(Web page edit records)
▬▬▬

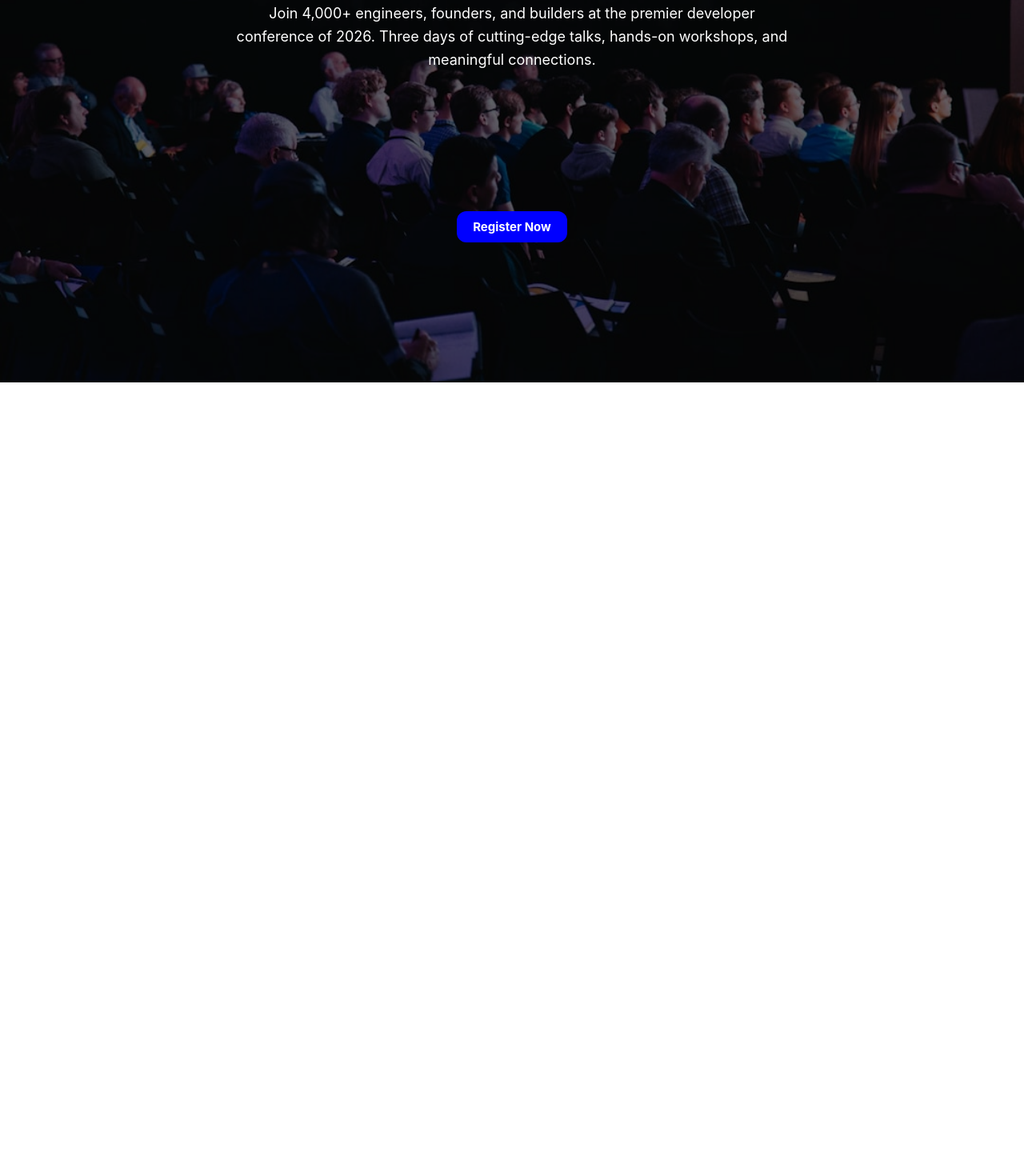
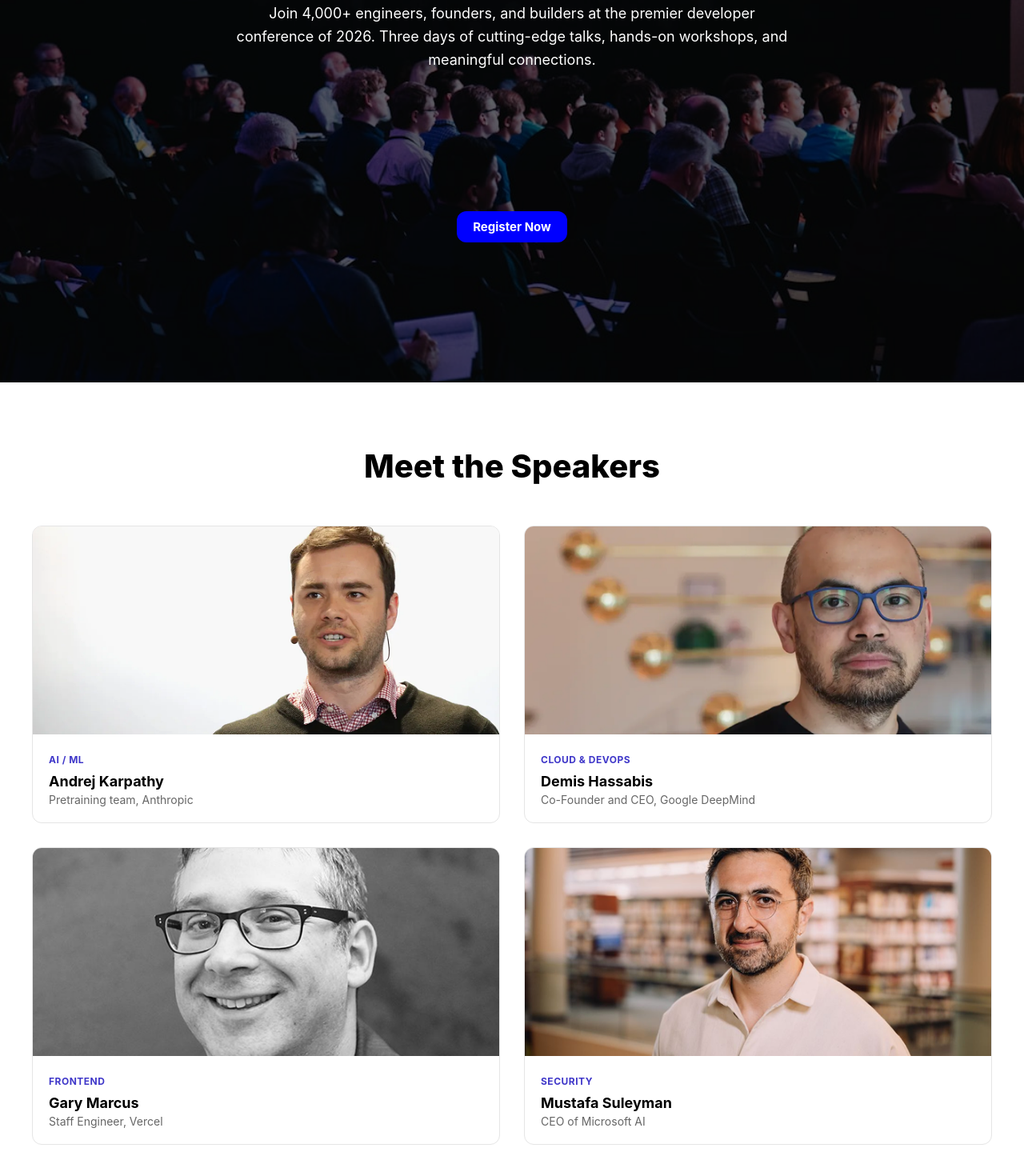
Before and after one commit to abunaimmd70-art/B14_Assignment_1, a plain HTML site: page index.html in a window 1280 px wide. Shown: the part 328-1798 px from the top of the page at 80% size. Before the commit the page ends 806 px from the top, so only its background shows below. Drawn offline with Linux system fonts and the light colour scheme.

Commit message:
Speaker section added

```diff
--- a/index.html
+++ b/index.html
@@ -1,5 +1,6 @@
 <!DOCTYPE html>
 <html lang="en">
+
 <head>
     <meta charset="UTF-8">
     <meta name="viewport" content="width=device-width, initial-scale=1.0">
@@ -7,6 +8,7 @@
     <!-- Link to css file -->
     <link rel="stylesheet" href="./style.css">
 </head>
+
 <body>
     <!-- Start nav bar section -->
     <nav>
@@ -42,7 +44,54 @@
                 <a href="#CommonButton" class="common-button">Register Now</a>
             </div>
         </section>
+        <!-- Hero section end -->
+        <!-- Speakers section start -->
+        <!-- 1st speaker. -->
+        <section class="speakers">
+            <h2 class="section-title">Meet the Speakers</h2>
+
+            <div class="speakers-grid">
+                <div class="speaker-card">
+                    <img src="./assets/andrej.png" alt="Andrej Karpathy">
+                    <div class="speaker-info">
+                        <span class="speaker-tag">AI / ML</span>
+                        <h3 class="speaker-name">Andrej Karpathy</h3>
+                        <p class="speaker-role">Pretraining team, Anthropic</p>
+                    </div>
+                </div>
+                <!-- 2nd speaker -->
+
+                <div class="speaker-card">
+                    <img src="./assets/demis.png" alt="Demis Hassabis">
+                    <div class="speaker-info">
+                        <span class="speaker-tag">CLOUD & DEVOPS</span>
+                        <h3 class="speaker-name">Demis Hassabis</h3>
+                        <p class="speaker-role">Co-Founder and CEO, Google DeepMind</p>
+                    </div>
+                </div>
+                <!-- 3rd speaker -->
+
+                <div class="speaker-card">
+                    <img src="./assets/gary.png" alt="Gary Marcus">
+                    <div class="speaker-info">
+                        <span class="speaker-tag">FRONTEND</span>
+                        <h3 class="speaker-name">Gary Marcus</h3>
+                        <p class="speaker-role">Staff Engineer, Vercel</p>
+                    </div>
+                </div>
+                <!-- 4th speaker -->
+
+                <div class="speaker-card">
+                    <img src="./assets/mustafa.png" alt="Mustafa Suleyman">
+                    <div class="speaker-info">
+                        <span class="speaker-tag">SECURITY</span>
+                        <h3 class="speaker-name">Mustafa Suleyman</h3>
+                        <p class="speaker-role">CEO of Microsoft AI</p>
+                    </div>
+                </div>
+        </section>
     </main>
 
 </body>
+
 </html>
--- a/style.css
+++ b/style.css
@@ -41,7 +41,7 @@
   text-decoration: none;
 }
 
-/* Hero section state */
+/* Hero section start */
 /* Added overly image */
 .hero {
     background-image: url('./assets/banner.jpg');
@@ -81,3 +81,57 @@
     margin-bottom: 175px;
     line-height: 1.6;
 }
+.section-title {
+    display: flex;
+    justify-content: center;
+    font-size: 40px;
+    font-weight: 800;
+    margin-bottom: 50px;
+}
+/* Speaker section start */
+.speakers {
+    padding: 80px 40px;
+}
+
+.speakers-grid {
+    display: grid;
+    grid-template-columns: repeat(2, 1fr);
+    gap: 30px;
+    margin: 0 auto;
+}
+.speaker-card {
+    border: 1px solid #e5e5e5;
+    border-radius: 12px;
+    overflow: hidden;
+    text-align: left;
+}
+
+.speaker-card img {
+    width: 100%;
+    height: 260px;
+    object-fit: cover;
+    display: block;
+}
+
+.speaker-info {
+    padding: 20px;
+}
+
+.speaker-tag {
+    color: #3f37c9;
+    font-size: 12px;
+    font-weight: 700;
+    letter-spacing: 0.5px;
+}
+
+.speaker-name {
+    font-size: 18px;
+    font-weight: 700;
+    margin: 8px 0 4px 0;
+}
+
+.speaker-role {
+    color: #666;
+    font-size: 14px;
+}
+/* Speaker section end */
```
Lines whose indentation alone changed are shown as unchanged.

▬▬▬

Every line of the data above should be repeated exactly. Omit the pictures.

Before and after one commit to abunaimmd70-art/B14_Assignment_1, a plain HTML site: page index.html in a window 1280 px wide. Shown: the part 328-1798 px from the top of the page at 80% size. Before the commit the page ends 806 px from the top, so only its background shows below. Drawn offline with Linux system fonts and the light colour scheme.

Commit message:
Speaker section added

```diff
--- a/index.html
+++ b/index.html
@@ -1,5 +1,6 @@
 <!DOCTYPE html>
 <html lang="en">
+
 <head>
     <meta charset="UTF-8">
     <meta name="viewport" content="width=device-width, initial-scale=1.0">
@@ -7,6 +8,7 @@
     <!-- Link to css file -->
     <link rel="stylesheet" href="./style.css">
 </head>
+
 <body>
     <!-- Start nav bar section -->
     <nav>
@@ -42,7 +44,54 @@
                 <a href="#CommonButton" class="common-button">Register Now</a>
             </div>
         </section>
+        <!-- Hero section end -->
+        <!-- Speakers section start -->
+        <!-- 1st speaker. -->
+        <section class="speakers">
+            <h2 class="section-title">Meet the Speakers</h2>
+
+            <div class="speakers-grid">
+                <div class="speaker-card">
+                    <img src="./assets/andrej.png" alt="Andrej Karpathy">
+                    <div class="speaker-info">
+                        <span class="speaker-tag">AI / ML</span>
+                        <h3 class="speaker-name">Andrej Karpathy</h3>
+                        <p class="speaker-role">Pretraining team, Anthropic</p>
+                    </div>
+                </div>
+                <!-- 2nd speaker -->
+
+                <div class="speaker-card">
+                    <img src="./assets/demis.png" alt="Demis Hassabis">
+                    <div class="speaker-info">
+                        <span class="speaker-tag">CLOUD & DEVOPS</span>
+                        <h3 class="speaker-name">Demis Hassabis</h3>
+                        <p class="speaker-role">Co-Founder and CEO, Google DeepMind</p>
+                    </div>
+                </div>
+                <!-- 3rd speaker -->
+
+                <div class="speaker-card">
+                    <img src="./assets/gary.png" alt="Gary Marcus">
+                    <div class="speaker-info">
+                        <span class="speaker-tag">FRONTEND</span>
+                        <h3 class="speaker-name">Gary Marcus</h3>
+                        <p class="speaker-role">Staff Engineer, Vercel</p>
+                    </div>
+                </div>
+                <!-- 4th speaker -->
+
+                <div class="speaker-card">
+                    <img src="./assets/mustafa.png" alt="Mustafa Suleyman">
+                    <div class="speaker-info">
+                        <span class="speaker-tag">SECURITY</span>
+                        <h3 class="speaker-name">Mustafa Suleyman</h3>
+                        <p class="speaker-role">CEO of Microsoft AI</p>
+                    </div>
+                </div>
+        </section>
     </main>
 
 </body>
+
 </html>
--- a/style.css
+++ b/style.css
@@ -41,7 +41,7 @@
   text-decoration: none;
 }
 
-/* Hero section state */
+/* Hero section start */
 /* Added overly image */
 .hero {
     background-image: url('./assets/banner.jpg');
@@ -81,3 +81,57 @@
     margin-bottom: 175px;
     line-height: 1.6;
 }
+.section-title {
+    display: flex;
+    justify-content: center;
+    font-size: 40px;
+    font-weight: 800;
+    margin-bottom: 50px;
+}
+/* Speaker section start */
+.speakers {
+    padding: 80px 40px;
+}
+
+.speakers-grid {
+    display: grid;
+    grid-template-columns: repeat(2, 1fr);
+    gap: 30px;
+    margin: 0 auto;
+}
+.speaker-card {
+    border: 1px solid #e5e5e5;
+    border-radius: 12px;
+    overflow: hidden;
+    text-align: left;
+}
+
+.speaker-card img {
+    width: 100%;
+    height: 260px;
+    object-fit: cover;
+    display: block;
+}
+
+.speaker-info {
+    padding: 20px;
+}
+
+.speaker-tag {
+    color: #3f37c9;
+    font-size: 12px;
+    font-weight: 700;
+    letter-spacing: 0.5px;
+}
+
+.speaker-name {
+    font-size: 18px;
+    font-weight: 700;
+    margin: 8px 0 4px 0;
+}
+
+.speaker-role {
+    color: #666;
+    font-size: 14px;
+}
+/* Speaker section end */
```
Lines whose indentation alone changed are shown as unchanged.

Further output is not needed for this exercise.